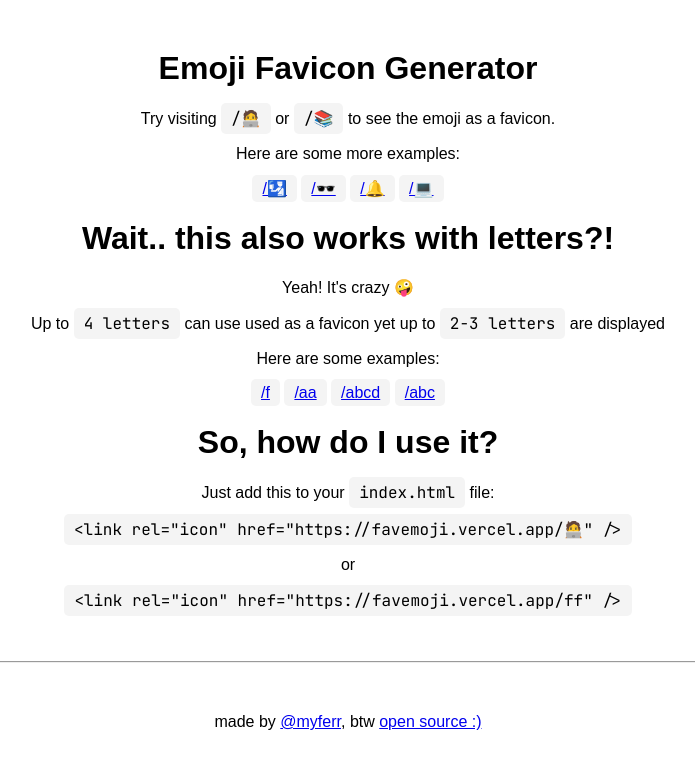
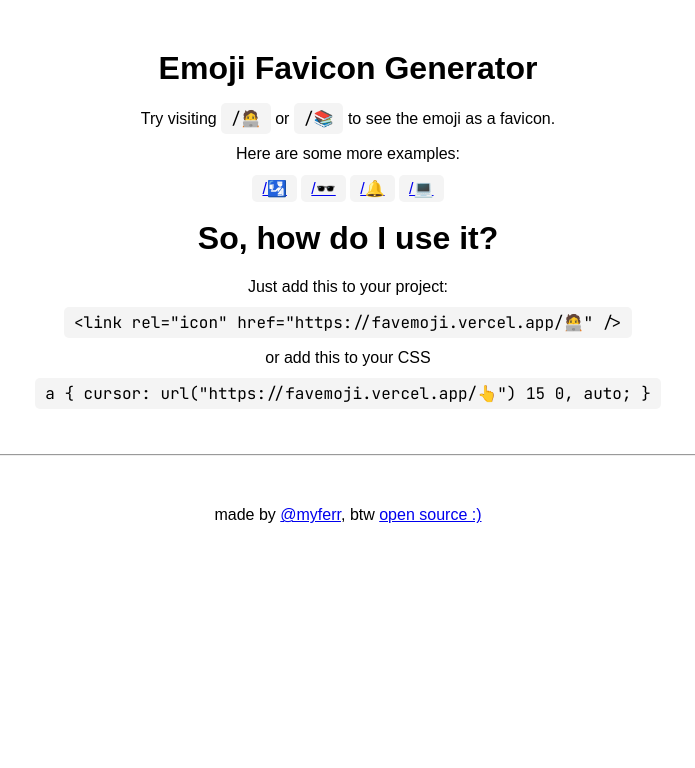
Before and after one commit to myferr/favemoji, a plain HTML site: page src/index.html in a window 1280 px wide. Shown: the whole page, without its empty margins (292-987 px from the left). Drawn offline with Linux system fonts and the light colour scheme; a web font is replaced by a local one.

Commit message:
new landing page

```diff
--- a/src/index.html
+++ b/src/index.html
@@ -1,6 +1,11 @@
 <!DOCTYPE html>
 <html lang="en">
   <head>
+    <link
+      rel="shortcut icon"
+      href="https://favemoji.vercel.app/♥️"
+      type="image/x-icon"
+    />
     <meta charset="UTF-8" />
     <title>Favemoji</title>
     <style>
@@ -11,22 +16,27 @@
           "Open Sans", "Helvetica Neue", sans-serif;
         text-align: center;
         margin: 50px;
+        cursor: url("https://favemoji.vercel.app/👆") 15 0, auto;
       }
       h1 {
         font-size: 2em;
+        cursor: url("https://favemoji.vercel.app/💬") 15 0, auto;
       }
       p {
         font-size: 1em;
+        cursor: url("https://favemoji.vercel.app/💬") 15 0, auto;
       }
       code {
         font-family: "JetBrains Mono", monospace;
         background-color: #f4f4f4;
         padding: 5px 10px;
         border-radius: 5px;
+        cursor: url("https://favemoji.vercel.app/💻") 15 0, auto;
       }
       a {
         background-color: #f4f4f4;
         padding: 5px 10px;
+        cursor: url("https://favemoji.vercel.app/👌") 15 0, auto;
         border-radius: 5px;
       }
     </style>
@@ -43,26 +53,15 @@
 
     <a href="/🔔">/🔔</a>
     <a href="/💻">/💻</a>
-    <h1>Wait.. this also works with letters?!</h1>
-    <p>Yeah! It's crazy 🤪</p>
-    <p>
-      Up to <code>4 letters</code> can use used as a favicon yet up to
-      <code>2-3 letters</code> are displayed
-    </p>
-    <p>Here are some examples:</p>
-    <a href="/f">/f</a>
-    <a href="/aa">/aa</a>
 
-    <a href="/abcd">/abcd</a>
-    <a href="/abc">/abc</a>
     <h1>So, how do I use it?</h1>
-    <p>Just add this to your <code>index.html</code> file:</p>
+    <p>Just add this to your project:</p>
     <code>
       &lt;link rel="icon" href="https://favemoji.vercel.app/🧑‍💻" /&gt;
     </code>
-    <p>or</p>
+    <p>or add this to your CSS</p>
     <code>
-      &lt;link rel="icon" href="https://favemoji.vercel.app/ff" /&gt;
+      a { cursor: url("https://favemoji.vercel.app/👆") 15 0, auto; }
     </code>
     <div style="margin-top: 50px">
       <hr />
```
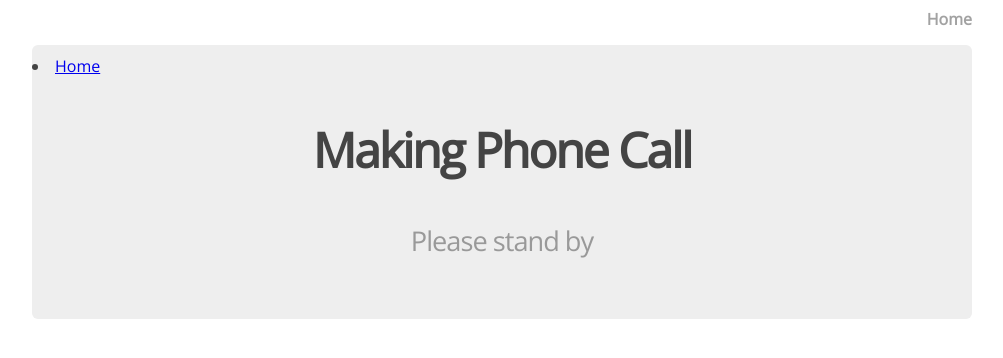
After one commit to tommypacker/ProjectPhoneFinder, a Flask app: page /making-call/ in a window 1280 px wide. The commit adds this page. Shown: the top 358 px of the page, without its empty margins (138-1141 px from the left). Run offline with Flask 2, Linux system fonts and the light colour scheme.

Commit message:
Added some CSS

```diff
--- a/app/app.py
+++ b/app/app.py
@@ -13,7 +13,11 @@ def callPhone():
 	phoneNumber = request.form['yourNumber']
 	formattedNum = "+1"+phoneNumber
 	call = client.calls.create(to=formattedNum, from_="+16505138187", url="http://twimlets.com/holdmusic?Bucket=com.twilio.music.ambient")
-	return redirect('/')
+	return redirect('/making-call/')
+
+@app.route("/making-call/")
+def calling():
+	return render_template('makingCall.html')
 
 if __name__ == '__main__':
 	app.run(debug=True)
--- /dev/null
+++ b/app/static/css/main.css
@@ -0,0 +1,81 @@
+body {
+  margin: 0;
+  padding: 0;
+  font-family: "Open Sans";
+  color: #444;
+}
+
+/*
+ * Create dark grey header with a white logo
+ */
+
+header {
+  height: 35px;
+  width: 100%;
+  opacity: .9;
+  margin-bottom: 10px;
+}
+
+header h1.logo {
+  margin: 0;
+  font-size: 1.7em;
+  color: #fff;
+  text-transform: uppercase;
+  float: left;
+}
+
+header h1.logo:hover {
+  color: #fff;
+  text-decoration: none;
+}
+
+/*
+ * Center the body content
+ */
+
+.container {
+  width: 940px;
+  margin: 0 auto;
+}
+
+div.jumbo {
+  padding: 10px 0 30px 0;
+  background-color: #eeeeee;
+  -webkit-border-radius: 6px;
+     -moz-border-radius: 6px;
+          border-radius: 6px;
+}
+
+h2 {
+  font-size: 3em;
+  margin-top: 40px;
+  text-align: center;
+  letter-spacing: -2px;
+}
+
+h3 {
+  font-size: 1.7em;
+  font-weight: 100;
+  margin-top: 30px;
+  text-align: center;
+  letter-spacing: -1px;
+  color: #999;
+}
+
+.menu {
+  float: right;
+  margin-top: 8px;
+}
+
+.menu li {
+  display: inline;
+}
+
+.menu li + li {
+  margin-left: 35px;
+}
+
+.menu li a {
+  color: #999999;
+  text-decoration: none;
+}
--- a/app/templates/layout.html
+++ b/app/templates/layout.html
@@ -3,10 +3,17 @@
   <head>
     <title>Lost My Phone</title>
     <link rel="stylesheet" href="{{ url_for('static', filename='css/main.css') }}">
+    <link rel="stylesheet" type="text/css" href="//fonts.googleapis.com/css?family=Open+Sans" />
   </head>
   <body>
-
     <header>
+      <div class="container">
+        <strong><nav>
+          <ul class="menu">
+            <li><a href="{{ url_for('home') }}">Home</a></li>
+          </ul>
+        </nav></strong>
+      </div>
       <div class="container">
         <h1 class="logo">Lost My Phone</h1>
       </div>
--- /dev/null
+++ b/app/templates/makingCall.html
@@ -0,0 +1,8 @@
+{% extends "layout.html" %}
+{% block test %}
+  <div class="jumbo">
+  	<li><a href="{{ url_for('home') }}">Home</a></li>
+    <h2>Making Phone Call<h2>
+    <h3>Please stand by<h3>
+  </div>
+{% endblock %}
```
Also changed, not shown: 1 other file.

•••

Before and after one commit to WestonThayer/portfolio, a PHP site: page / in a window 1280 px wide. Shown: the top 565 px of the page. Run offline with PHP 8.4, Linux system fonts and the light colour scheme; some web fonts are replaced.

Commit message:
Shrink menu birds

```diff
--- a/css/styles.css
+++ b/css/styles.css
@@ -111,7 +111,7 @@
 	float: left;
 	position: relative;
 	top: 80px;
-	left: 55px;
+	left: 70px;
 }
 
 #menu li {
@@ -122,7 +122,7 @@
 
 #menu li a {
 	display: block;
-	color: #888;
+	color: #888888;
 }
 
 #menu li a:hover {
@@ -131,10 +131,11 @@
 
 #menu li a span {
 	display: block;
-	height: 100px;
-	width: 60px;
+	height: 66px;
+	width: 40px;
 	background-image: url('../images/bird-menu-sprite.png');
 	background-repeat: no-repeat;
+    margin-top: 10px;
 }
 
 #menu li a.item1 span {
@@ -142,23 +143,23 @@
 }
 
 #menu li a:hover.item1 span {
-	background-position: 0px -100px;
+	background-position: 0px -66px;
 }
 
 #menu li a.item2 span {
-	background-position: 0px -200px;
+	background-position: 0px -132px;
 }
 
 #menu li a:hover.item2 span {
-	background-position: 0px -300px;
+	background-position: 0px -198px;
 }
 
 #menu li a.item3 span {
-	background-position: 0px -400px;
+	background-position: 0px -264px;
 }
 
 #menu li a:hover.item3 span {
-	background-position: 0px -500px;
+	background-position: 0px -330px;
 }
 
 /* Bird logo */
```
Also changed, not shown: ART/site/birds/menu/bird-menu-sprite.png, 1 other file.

•••

*Work instruction*. Among the lines above, please count those that contain the string "padding" and write the number by itself.

*Answer for this exercise*. 4